I have lived in New Jersey with my husband for almost 4 years now. If I focus on what I lost by leaving Ottawa or what I find yet incomplete in my new life, I can lose my inner peace and daily happiness. If I focus on how God’s will is unfolding for my life, I can have peace. Peace comes when I appreciate the day I have. That Cleo my cat is next to me as a type, that I have more provisions than my daily bread, that I can pray to God for help for myself and the world. I can choose what this day will be. I can have self-pity, discontentment and anxiety or I can practice thankfulness, prayer and seeking God’s will. I can be with God today. With time and God’s mercy, I can learn to be present to Christ’s Eternal Pascha, the hope given to all the world10.

(1) Frederick Buechner. New York, New York: HarperOne, 1993.  
(2) This being taken from Psalm 56:3
(3) If you have not heard of the Jesus Prayer, these books are great: The Jesus Prayer: The Ancient Desert Prayer that Tunes the Heart to God by Frederica Mathewes-Green and Mysteries of the Jesus Prayer: Experiencing the Presence of God and a Pilgrimage to the Heart of an Ancient Spirituality by Norris Chumley.
(4) Mother Gavrilia: The Ascetic of Love. Athens, Greece: Eptalofos SA, 3rd edition 2006.
(5) This does not mean to avoid seeking ways to help oneself but that in the day itself, we can be with God today and thus still have peace as we work out our lives and salvation.
(6) Having a spiritual father is common in the Eastern Orthodox tradition. Often a parish priest or monastic is chosen by the spiritual daughter or spiritual son.
(7) I wrote this visit here: and here: It was a very special experience, I stayed in Church, near this icon for the days it was with us. It was such a mercy of God. More about this icon is found here: and
(8) Three years later, my husband proposed to me in that blue apartment; this is all a miracle of God’s mercy.
(9) Elizabeth is a Saint, canonized by the Orthodox Christians, she is called “St. Elizabeth the New Martyr”; in this picture she is with her husband, Grand Duke Sergei Alexandrovich of Russia, who is later assassinated; Tsar Nicholas and his family are also Saints of the Orthodox Church and are referred to as Royal Martyrs.
(10) Originally published on Monday, July 13, 2015 at Revised August 18, 2016.  Also published, in this form, at Conciliar Post:

Introduction to Jottings, Essays and Reflections ~ The View From Here

When I was 19, I went on an Interim class (a January class at Calvin College) where my dream of writing for publication began.  

Between then and now, several dreams have come to fruition: In 2003, I graduated with a BA in English (Honours) and became a Canadian citizen.  I became an Orthodox Christian in 2004 and gained a wonderful godmother and extended church family, going to my first monastery a week after I was chrismated.   In 2005 I moved to Ottawa, Canada.
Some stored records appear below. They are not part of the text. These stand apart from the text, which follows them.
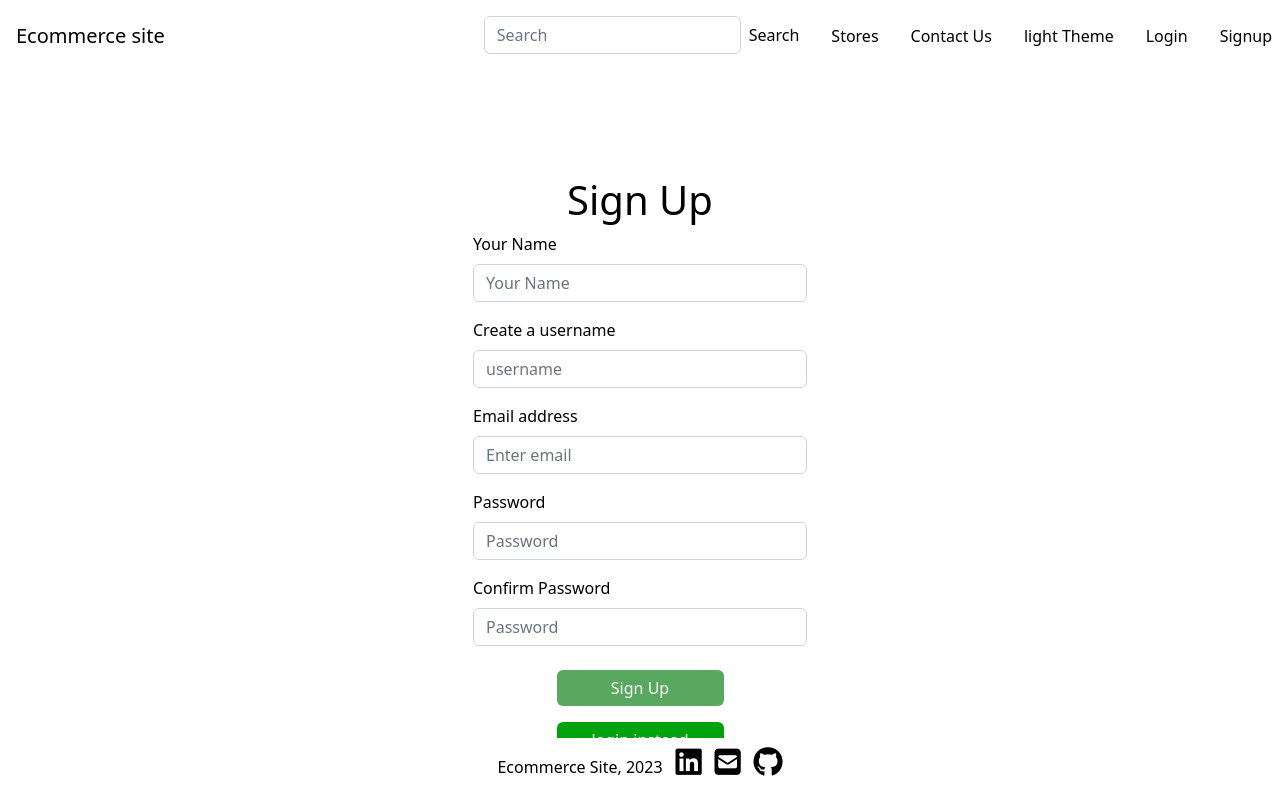
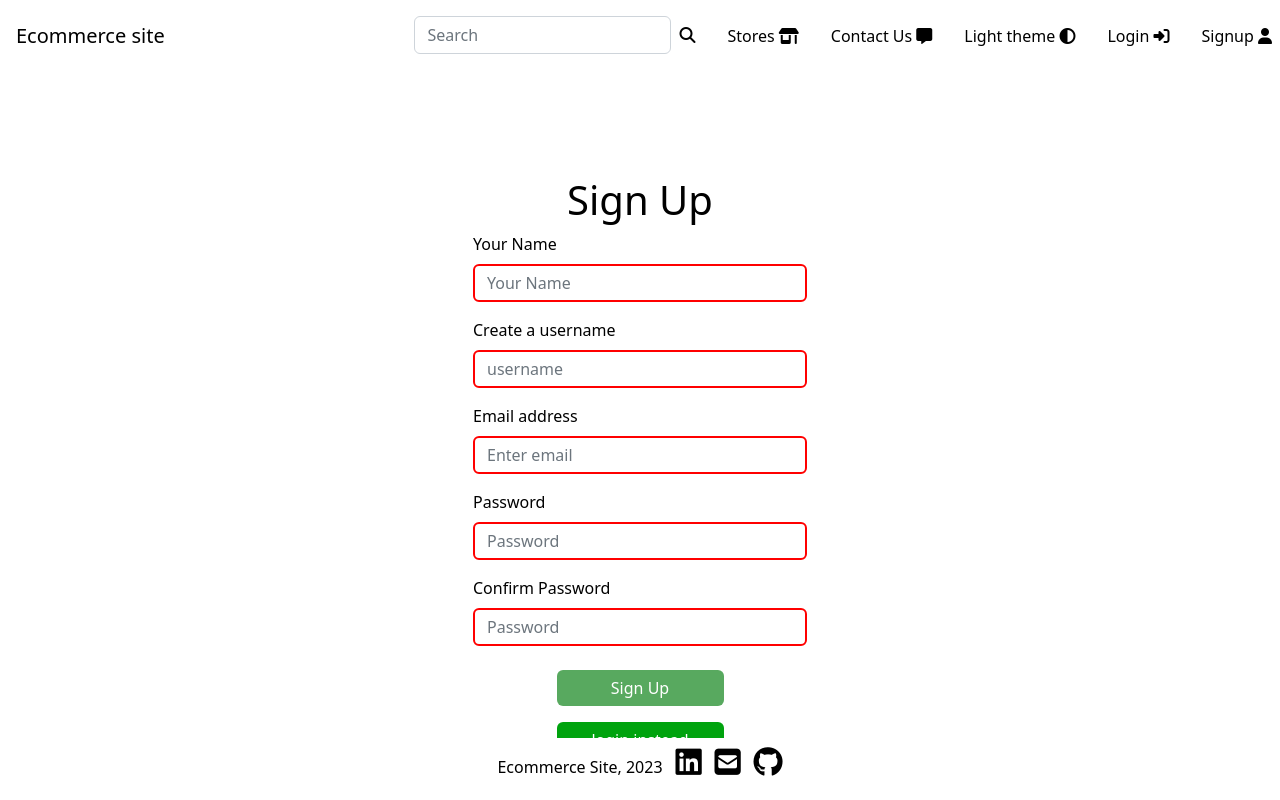
Before and after one commit to HobbaZ/Ecommerce-Site, a React (Create React App) app in the folder client/: page /signup in a window 1280 px wide. Built offline with nearby package versions, Linux system fonts and the light colour scheme.

Commit message:
Added fontawesome logos to menu items and buttons for more context

```diff
--- a/client/src/App.css
+++ b/client/src/App.css
@@ -1,3 +1,9 @@
+a:hover,
+a:focus,
+a:active {
+  text-decoration: underline;
+}
+
 .active {
   color: yellow;
 }
@@ -50,7 +56,9 @@ html {
   width: fit-content;
 }
 
-.dropdown-menu:focus {
+.dropdown-menu:focus,
+nav a:focus,
+#navbarNav input:focus {
   outline: 2px solid black;
 }
 
@@ -87,18 +95,14 @@ header {
   object-fit: contain;
 }
 
+input:invalid {
+  border: 2px solid red;
+}
+
 main {
   padding-top: 10%;
   height: 100%;
   width: 100%;
-}
-
-nav a:focus {
-  outline: 2px solid black;
-}
-
-#navbarNav input:focus {
-  outline: 2px solid black;
 }
 
 nav .navbarlink:hover,
@@ -150,6 +154,11 @@ nav .nav-link:hover {
   color: rgb(255, 123, 0);
 }
 
+.required::after {
+  content: "*";
+  color: red;
+}
+
 .site-container {
   min-height: 100%;
 }
@@ -190,12 +199,12 @@ nav .nav-link:hover {
   object-fit: contain;
 }
 
-.background.dark {
+.background.Dark {
   color: white;
   background-color: black;
 }
 
-.background.light {
+.background.Light {
   color: black;
   background-color: white;
 }
--- a/client/src/Theme.js
+++ b/client/src/Theme.js
@@ -6,9 +6,9 @@ export const ThemeContext = createContext({
 });
 
 const ThemeProvider = ({ children }) => {
-  const [theme, setTheme] = useState("light");
+  const [theme, setTheme] = useState("Light");
   const toggleTheme = () => {
-    setTheme(theme === "light" ? "dark" : "light");
+    setTheme(theme === "Light" ? "Dark" : "Light");
   };
 
   return (
--- a/client/src/components/NavBar.js
+++ b/client/src/components/NavBar.js
@@ -11,8 +11,8 @@ const AppNavbar = () => {
 
   useEffect(() => {
     document.body.style.backgroundColor =
-      theme === "light" ? "#ffffff" : "#000000";
-    document.body.style.color = theme === "light" ? "#000000" : "#ffffff";
+      theme === "Light" ? "#ffffff" : "#000000";
+    document.body.style.color = theme === "Light" ? "#000000" : "#ffffff";
   }, [theme]);
 
   //Gets the logged in user's name, displays the first and second letter of the first word
@@ -41,40 +41,49 @@ const AppNavbar = () => {
           aria-label="Toggle navigation"
         >
           <span className={`navbarToggler`}>
-            <i className={`fas fa-bars`}></i>
+            <i className="fas fa-bars"></i>
           </span>
         </Button>
 
         <div className="collapse navbar-collapse" id="navbarNav">
-          <nav className="navbar-nav ml-auto mb-2 mb-lg-0">
+          <nav className="navbar-nav ml-auto">
             <form className="form-inline nav-link">
               <input
-                className="form-control mr-sm-2"
+                className="form-control"
                 type="search"
                 placeholder="Search"
-                aria-label="Search"
+                aria-label="Search for a product"
               />
               <Button
-                className={`btn background ${theme} themebutton`}
+                className={`btn background ml-2 ${theme} themebutton`}
                 type="submit"
               >
-                Search
+                <i className="fas fa-search"></i>
               </Button>
             </form>
 
             <NavLink className="ml-3 my-2 nav-link navbarlink" to="/stores">
-              <div className={`background ${theme}`}>Stores</div>
+              <div className={`background ${theme}`}>
+                Stores <i className="fas fa-store-alt"></i>
+              </div>
             </NavLink>
 
             <NavLink className="ml-3 my-2 nav-link" to="/contactus">
-              <div className={`background ${theme}`}>Contact Us</div>
+              <div className={`background ${theme}`}>
+                Contact Us <i className="fas fa-comment-alt"></i>
+              </div>
             </NavLink>
 
             <Button
               onClick={toggleTheme}
               className={` ml-3 my-3 nav-link btn background ${theme} themebutton`}
             >
-              {theme} Theme
+              {theme + " theme "}
+              {theme === "dark" ? (
+                <i className="fas fa-adjust"></i>
+              ) : (
+                <i className="fas fa-adjust"></i>
+              )}
             </Button>
 
             {/*Only show if user logged in*/}
@@ -84,7 +93,9 @@ const AppNavbar = () => {
                   to="/cart"
                   className={`ml-3 my-2 nav-link background ${theme}`}
                 >
-                  <div className={`background ${theme}`}>Cart</div>
+                  <div className={`background ${theme}`}>
+                    Cart <i className="fas fa-shopping-cart"></i>
+                  </div>
 
                   {/*{cart.cartItems.length > 0 && (
                       <Badge pill bg="danger">
@@ -94,11 +105,11 @@ const AppNavbar = () => {
                 </NavLink>
 
                 <div
-                  className={`mx-3 my-2 nav-item dropdown background ${theme}`}
+                  className={`mr-3 my-2 nav-item dropdown background ${theme}`}
                   tabIndex="0"
                 >
                   <Button
-                    className={`nav-link dropdown-toggle background ${theme}`}
+                    className={` mx-auto nav-link dropdown-toggle background ${theme}`}
                     id="navbarDropdown"
                     type="button"
                     data-toggle="dropdown"
@@ -114,20 +125,25 @@ const AppNavbar = () => {
                     </div>
                   </Button>
                   <div
-                    className={`background ${theme} dropdown-menu p-1 mx-3 border-0`}
+                    className={`background ${theme} dropdown-menu p-1 ml-0 border-0`}
                     aria-labelledby="navbarDropdown"
+                    style={{ right: "0", left: "auto" }}
                   >
                     <NavLink to="/saved" className={`nav-link`} tabIndex="0">
                       <div className={`background ${theme}`}>
-                        Saved Products
+                        Saved Products <i className="fas fa-heart"></i>
                       </div>
                     </NavLink>
                     <NavLink to="/profile" className={`nav-link`} tabIndex="0">
-                      <div className={`background ${theme}`}>My Profile</div>
+                      <div className={`background ${theme}`}>
+                        My Profile <i className="fas fa-user"></i>
+                      </div>
                     </NavLink>
 
                     <NavLink to="/orders" className={`nav-link`} tabIndex="0">
-                      <div className={`background ${theme}`}>Orders</div>
+                      <div className={`background ${theme}`}>
+                        My Orders <i className="fas fa-file-invoice"></i>
+                      </div>
                     </NavLink>
 
                     {Auth.getProfile().data.isAdmin && (
@@ -137,7 +153,9 @@ const AppNavbar = () => {
                           className={`nav-link`}
                           tabIndex="0"
                         >
-                          <div className={`background ${theme}`}>My Stores</div>
+                          <div className={`background ${theme}`}>
+                            My Stores <i className="fas fa-store-alt"></i>
+                          </div>
                         </NavLink>
 
                         <NavLink
@@ -145,7 +163,10 @@ const AppNavbar = () => {
                           className={`nav-link`}
                           tabIndex="0"
                         >
-                          <div className={`background ${theme}`}>Products</div>
+                          <div className={`background ${theme}`}>
+                            My Products{" "}
+                            <i className="fas fa-boxes" aria-label=""></i>
+                          </div>
                         </NavLink>
                       </>
                     )}
@@ -155,7 +176,7 @@ const AppNavbar = () => {
                         className={`btn-primary px-4`}
                         onClick={Auth.logout}
                       >
-                        Logout
+                        Logout <i className="fas fa-sign-out-alt"></i>
                       </Button>
                     </div>
                   </div>
@@ -165,11 +186,15 @@ const AppNavbar = () => {
               <>
                 {/*Show if user not logged in*/}
                 <NavLink className="ml-3 my-2 nav-link" to="/login">
-                  <div className={`background ${theme}`}>Login</div>
+                  <div className={`background ${theme}`}>
+                    Login <i className="fas fa-sign-in-alt"></i>
+                  </div>
                 </NavLink>
 
                 <NavLink className="ml-3 my-2 nav-link" to="/signup">
-                  <div className={`background ${theme}`}>Signup</div>
+                  <div className={`background ${theme}`}>
+                    Signup <i className="fas fa-user"></i>
+                  </div>
                 </NavLink>
               </>
             )}
--- a/client/src/components/Store.js
+++ b/client/src/components/Store.js
@@ -75,7 +75,7 @@ const Store = ({ store }) => {
 
           <div className="text-center">
             <Button type="button" className="my-2 w-75" onClick={editStore}>
-              Edit {store.storeName}
+              Edit {store.storeName} <i className="fas fa-pen"></i>
             </Button>
           </div>
 
@@ -86,7 +86,7 @@ const Store = ({ store }) => {
               className="my-2 w-75"
               onClick={deleteStore}
             >
-              Delete {store.storeName}
+              Delete {store.storeName} <i className="fas fa-trash-alt"></i>
             </Button>
           </div>
         </Card.Body>
--- a/client/src/components/StoreCreatorButton.js
+++ b/client/src/components/StoreCreatorButton.js
@@ -4,7 +4,7 @@ function StoreCreatorButton(props) {
   return (
     props.isAdmin && (
       <div className="text-center">
-        <a role="button" variant="primary" href="./storecreator">
+        <a variant="primary" href="./storecreator">
           <Button className="my-2 w-25">Create A Store</Button>
         </a>
       </div>
--- a/client/src/pages/Profile.js
+++ b/client/src/pages/Profile.js
@@ -214,15 +214,13 @@ const Profile = () => {
 
               {userData.isVerified ? (
                 <>
-                  <StoreCreatorButton isAdmin={userData.isAdmin} />
-
                   <div className="text-center">
                     <Button
                       variant="primary"
                       className="my-2 w-50"
                       onClick={() => setShowEditForm(!showEditForm)}
                     >
-                      Edit Details
+                      Edit Details <i className="fas fa-pen"></i>
                     </Button>
                   </div>
                 </>
@@ -327,7 +325,7 @@ const Profile = () => {
                   className="my-2 w-50"
                   onClick={deleteAccount}
                 >
-                  Delete Account
+                  Delete Account <i className="fas fa-trash-alt"></i>
                 </Button>
               </div>
             </>
```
In 2006 I graduated with a Masters in Library and Information Science.  I lived in Ottawa as a professional librarian with various jobs that I loved deeply.  In 2011 I baptised my first godson.   In 2012 I married my best friend, a kind and smart computer scientist and then Reader in the Orthodox Church.  In 2012 I also moved near to NYC to begin my married life with my Husband.  Also, in 2012, my marriage meant that I became an Aunt to many Nieces and Nephews.  In 2013 I learned to knit. In 2014 my Husband and I welcomed and baptised our first goddaughter.  In 2015 I learned the fundamentals of sewing and quilting.  In 2016, we will baptise our second (shared) godchild, a godson who is still an infant.  

And now, 20 years later, I am continuing my dream of writing by writing for Conciliar Post and within this
by this blog. My first essay is titled Perspective, Choices and What a Picture From 1904 Taught Me, found here on Conciliar Post and here, on this new very blog.